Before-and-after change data
****************

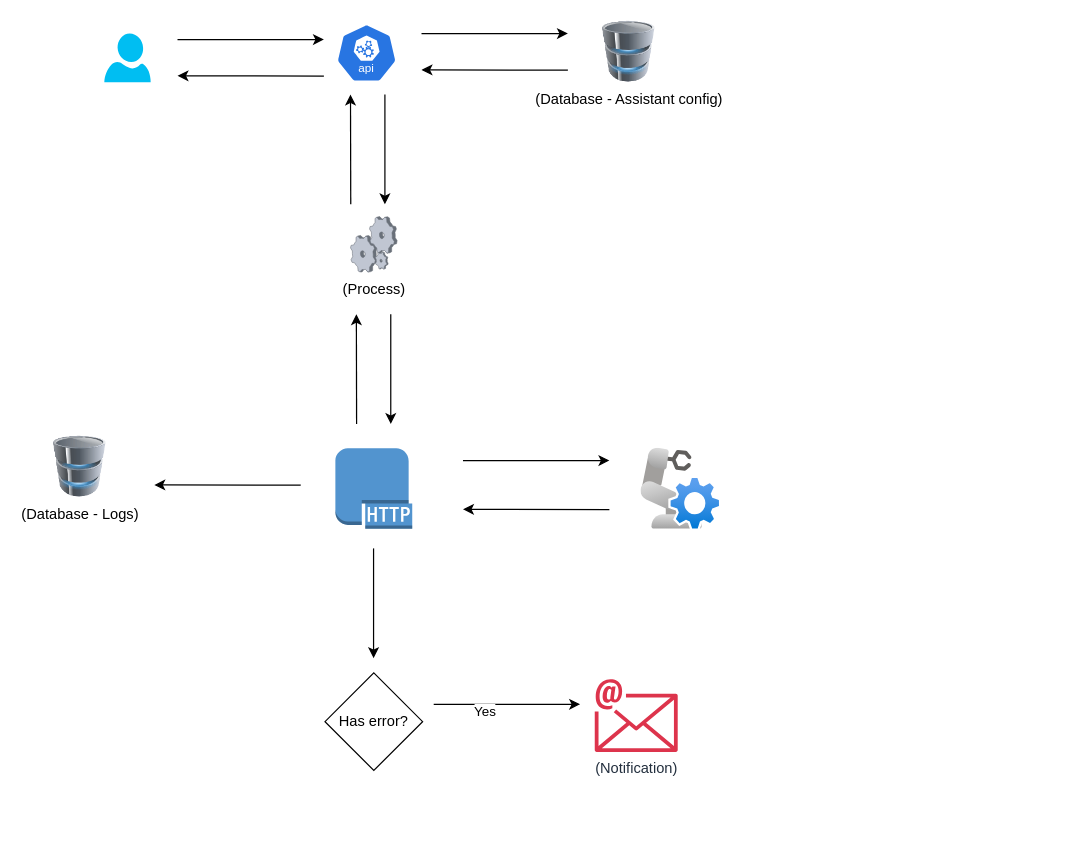
Before: Assistant_Module.drawio in jonreygalera/diagram, a draw.io diagram. Source tidied: cells renumbered, new cells numbered last; positions are measured from the earlier drawing's top-left corner, leaving out a move shared by most shapes. Both pictures are drawn from the tidied source at 122%, with x=0, y=0 at pixel (30, 21).
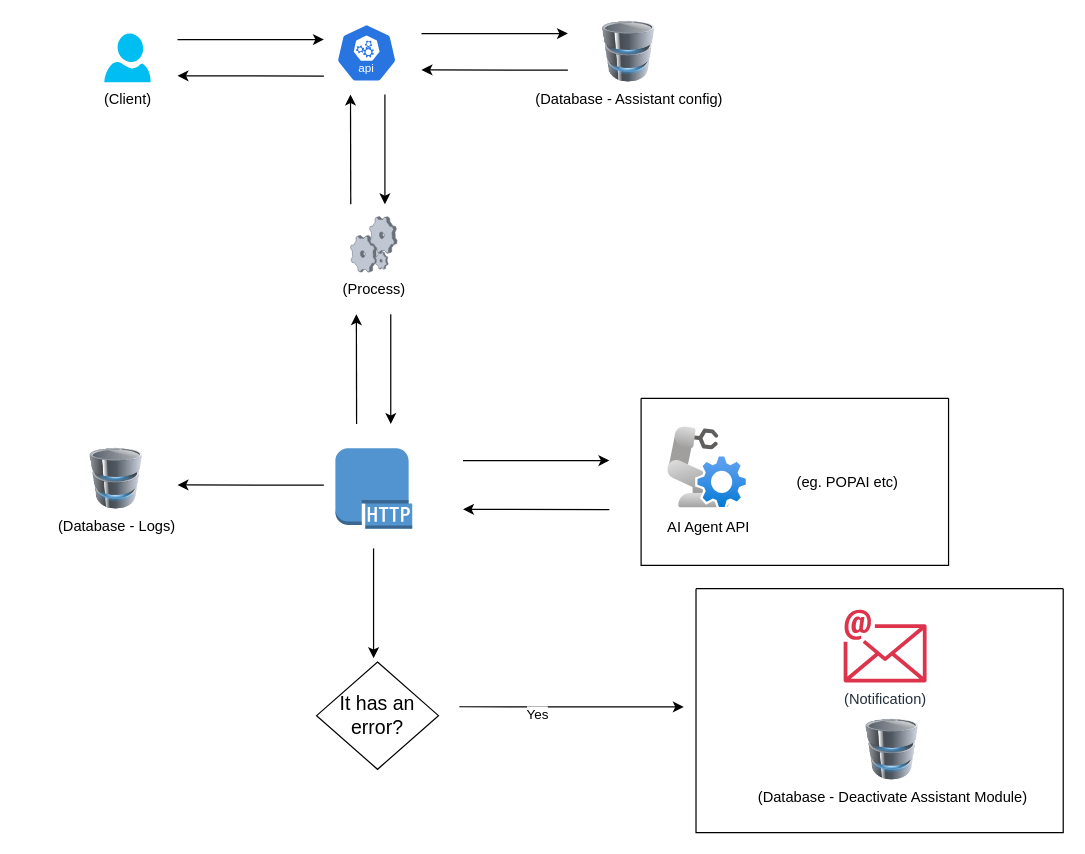
The same page after the edit.

What changed in the source:
```diff
@@
-    <mxCell id="2" style="verticalLabelPosition=bottom;html=1;verticalAlign=top;align=center;strokeColor=none;fillColor=#00BEF2;shape=mxgraph.azure.user;" parent="1" vertex="1">
+    <mxCell id="2" value="(Client)" style="verticalLabelPosition=bottom;html=1;verticalAlign=top;align=center;strokeColor=none;fillColor=#00BEF2;shape=mxgraph.azure.user;" parent="1" vertex="1">
       <mxGeometry x="60" y="10" width="38" height="40" as="geometry" />
     </mxCell>
@@
-    <mxCell id="8" style="image;html=1;align=center;fontSize=12;image=img/lib/azure2/other/Defender_Robot_Controller.svg;" parent="1" vertex="1">
-      <mxGeometry x="500" y="350" width="66.2" height="68" as="geometry" />
-    </mxCell>
@@
     <mxCell id="16" style="endArrow=classic;html=1;rounded=0;flowAnimation=1;" parent="1" edge="1">
       <mxGeometry relative="1" as="geometry">
-        <mxPoint x="221" y="380.2" as="sourcePoint" />
-        <mxPoint x="101" y="380" as="targetPoint" />
+        <mxPoint x="240" y="380.2" as="sourcePoint" />
+        <mxPoint x="120" y="380" as="targetPoint" />
       </mxGeometry>
     </mxCell>
     <mxCell id="17" value="(Database - Logs)" style="image;html=1;image=img/lib/clip_art/computers/Database_128x128.png;" parent="1" vertex="1">
-      <mxGeometry y="340" width="80" height="50" as="geometry" />
+      <mxGeometry x="30" y="350" width="80" height="50" as="geometry" />
     </mxCell>
@@
-    <mxCell id="20" value="Has error?" style="rhombus;whiteSpace=wrap;html=1;" parent="1" vertex="1">
-      <mxGeometry x="240.9" y="534" width="80" height="80" as="geometry" />
+    <mxCell id="20" value="&lt;p style=&quot;font-size: 16px&quot;&gt;It has an error?&lt;/p&gt;" style="rhombus;whiteSpace=wrap;html=1;" parent="1" vertex="1">
+      <mxGeometry x="234" y="525.1" width="99.9" height="88" as="geometry" />
     </mxCell>
@@
-    <mxCell id="22" value="(Notification)" style="sketch=0;fontColor=#232F3E;gradientColor=none;fillColor=#DD344C;strokeColor=none;dashed=0;verticalLabelPosition=bottom;verticalAlign=top;align=center;html=1;fontSize=12;fontStyle=0;shape=mxgraph.aws4.email;" parent="1" vertex="1">
-      <mxGeometry x="462" y="539" width="68" height="60.1" as="geometry" />
-    </mxCell>
     <mxCell id="23" style="endArrow=classic;html=1;rounded=0;flowAnimation=1;" parent="1" edge="1">
       <mxGeometry relative="1" as="geometry">
-        <mxPoint x="330" y="559.8" as="sourcePoint" />
-        <mxPoint x="450" y="559.8" as="targetPoint" />
+        <mxPoint x="351" y="561.8" as="sourcePoint" />
+        <mxPoint x="535" y="562" as="targetPoint" />
       </mxGeometry>
     </mxCell>
@@
+    <mxCell id="25" style="swimlane;startSize=0;" parent="1" vertex="1">
+      <mxGeometry x="545" y="465" width="301" height="200" as="geometry" />
+    </mxCell>
+    <mxCell id="22" value="(Notification)" style="sketch=0;fontColor=#232F3E;gradientColor=none;fillColor=#DD344C;strokeColor=none;dashed=0;verticalLabelPosition=bottom;verticalAlign=top;align=center;html=1;fontSize=12;fontStyle=0;shape=mxgraph.aws4.email;" parent="25" vertex="1">
+      <mxGeometry x="121" y="17" width="68" height="60.1" as="geometry" />
+    </mxCell>
+    <mxCell id="26" value="(Database - Deactivate Assistant Module)" style="image;html=1;image=img/lib/clip_art/computers/Database_128x128.png;" parent="25" vertex="1">
+      <mxGeometry x="121" y="107" width="80" height="50" as="geometry" />
+    </mxCell>
+    <mxCell id="27" style="swimlane;startSize=0;" parent="1" vertex="1">
+      <mxGeometry x="500" y="309" width="252" height="137" as="geometry" />
+    </mxCell>
+    <mxCell id="8" value="AI Agent API" style="image;html=1;align=center;fontSize=12;image=img/lib/azure2/other/Defender_Robot_Controller.svg;" parent="27" vertex="1">
+      <mxGeometry x="22" y="23.5" width="66.2" height="68" as="geometry" />
+    </mxCell>
+    <mxCell id="28" value="(eg. POPAI etc)" style="text;html=1;align=center;verticalAlign=middle;whiteSpace=wrap;rounded=0;" parent="27" vertex="1">
+      <mxGeometry x="124" y="53.5" width="91" height="30" as="geometry" />
+    </mxCell>
```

****************

■ WHAT IS NEEDED ■
Your answer must be an exact copy of every entry, with no pictures in it.

■ EXERCISE RESULT ■
Before: Assistant_Module.drawio in jonreygalera/diagram, a draw.io diagram. Source tidied: cells renumbered, new cells numbered last; positions are measured from the earlier drawing's top-left corner, leaving out a move shared by most shapes. Both pictures are drawn from the tidied source at 122%, with x=0, y=0 at pixel (30, 21).
The same page after the edit.

What changed in the source:
```diff
@@
-    <mxCell id="2" style="verticalLabelPosition=bottom;html=1;verticalAlign=top;align=center;strokeColor=none;fillColor=#00BEF2;shape=mxgraph.azure.user;" parent="1" vertex="1">
+    <mxCell id="2" value="(Client)" style="verticalLabelPosition=bottom;html=1;verticalAlign=top;align=center;strokeColor=none;fillColor=#00BEF2;shape=mxgraph.azure.user;" parent="1" vertex="1">
       <mxGeometry x="60" y="10" width="38" height="40" as="geometry" />
     </mxCell>
@@
-    <mxCell id="8" style="image;html=1;align=center;fontSize=12;image=img/lib/azure2/other/Defender_Robot_Controller.svg;" parent="1" vertex="1">
-      <mxGeometry x="500" y="350" width="66.2" height="68" as="geometry" />
-    </mxCell>
@@
     <mxCell id="16" style="endArrow=classic;html=1;rounded=0;flowAnimation=1;" parent="1" edge="1">
       <mxGeometry relative="1" as="geometry">
-        <mxPoint x="221" y="380.2" as="sourcePoint" />
-        <mxPoint x="101" y="380" as="targetPoint" />
+        <mxPoint x="240" y="380.2" as="sourcePoint" />
+        <mxPoint x="120" y="380" as="targetPoint" />
       </mxGeometry>
     </mxCell>
     <mxCell id="17" value="(Database - Logs)" style="image;html=1;image=img/lib/clip_art/computers/Database_128x128.png;" parent="1" vertex="1">
-      <mxGeometry y="340" width="80" height="50" as="geometry" />
+      <mxGeometry x="30" y="350" width="80" height="50" as="geometry" />
     </mxCell>
@@
-    <mxCell id="20" value="Has error?" style="rhombus;whiteSpace=wrap;html=1;" parent="1" vertex="1">
-      <mxGeometry x="240.9" y="534" width="80" height="80" as="geometry" />
+    <mxCell id="20" value="&lt;p style=&quot;font-size: 16px&quot;&gt;It has an error?&lt;/p&gt;" style="rhombus;whiteSpace=wrap;html=1;" parent="1" vertex="1">
+      <mxGeometry x="234" y="525.1" width="99.9" height="88" as="geometry" />
     </mxCell>
@@
-    <mxCell id="22" value="(Notification)" style="sketch=0;fontColor=#232F3E;gradientColor=none;fillColor=#DD344C;strokeColor=none;dashed=0;verticalLabelPosition=bottom;verticalAlign=top;align=center;html=1;fontSize=12;fontStyle=0;shape=mxgraph.aws4.email;" parent="1" vertex="1">
-      <mxGeometry x="462" y="539" width="68" height="60.1" as="geometry" />
-    </mxCell>
     <mxCell id="23" style="endArrow=classic;html=1;rounded=0;flowAnimation=1;" parent="1" edge="1">
       <mxGeometry relative="1" as="geometry">
-        <mxPoint x="330" y="559.8" as="sourcePoint" />
-        <mxPoint x="450" y="559.8" as="targetPoint" />
+        <mxPoint x="351" y="561.8" as="sourcePoint" />
+        <mxPoint x="535" y="562" as="targetPoint" />
       </mxGeometry>
     </mxCell>
@@
+    <mxCell id="25" style="swimlane;startSize=0;" parent="1" vertex="1">
+      <mxGeometry x="545" y="465" width="301" height="200" as="geometry" />
+    </mxCell>
+    <mxCell id="22" value="(Notification)" style="sketch=0;fontColor=#232F3E;gradientColor=none;fillColor=#DD344C;strokeColor=none;dashed=0;verticalLabelPosition=bottom;verticalAlign=top;align=center;html=1;fontSize=12;fontStyle=0;shape=mxgraph.aws4.email;" parent="25" vertex="1">
+      <mxGeometry x="121" y="17" width="68" height="60.1" as="geometry" />
+    </mxCell>
+    <mxCell id="26" value="(Database - Deactivate Assistant Module)" style="image;html=1;image=img/lib/clip_art/computers/Database_128x128.png;" parent="25" vertex="1">
+      <mxGeometry x="121" y="107" width="80" height="50" as="geometry" />
+    </mxCell>
+    <mxCell id="27" style="swimlane;startSize=0;" parent="1" vertex="1">
+      <mxGeometry x="500" y="309" width="252" height="137" as="geometry" />
+    </mxCell>
+    <mxCell id="8" value="AI Agent API" style="image;html=1;align=center;fontSize=12;image=img/lib/azure2/other/Defender_Robot_Controller.svg;" parent="27" vertex="1">
+      <mxGeometry x="22" y="23.5" width="66.2" height="68" as="geometry" />
+    </mxCell>
+    <mxCell id="28" value="(eg. POPAI etc)" style="text;html=1;align=center;verticalAlign=middle;whiteSpace=wrap;rounded=0;" parent="27" vertex="1">
+      <mxGeometry x="124" y="53.5" width="91" height="30" as="geometry" />
+    </mxCell>
```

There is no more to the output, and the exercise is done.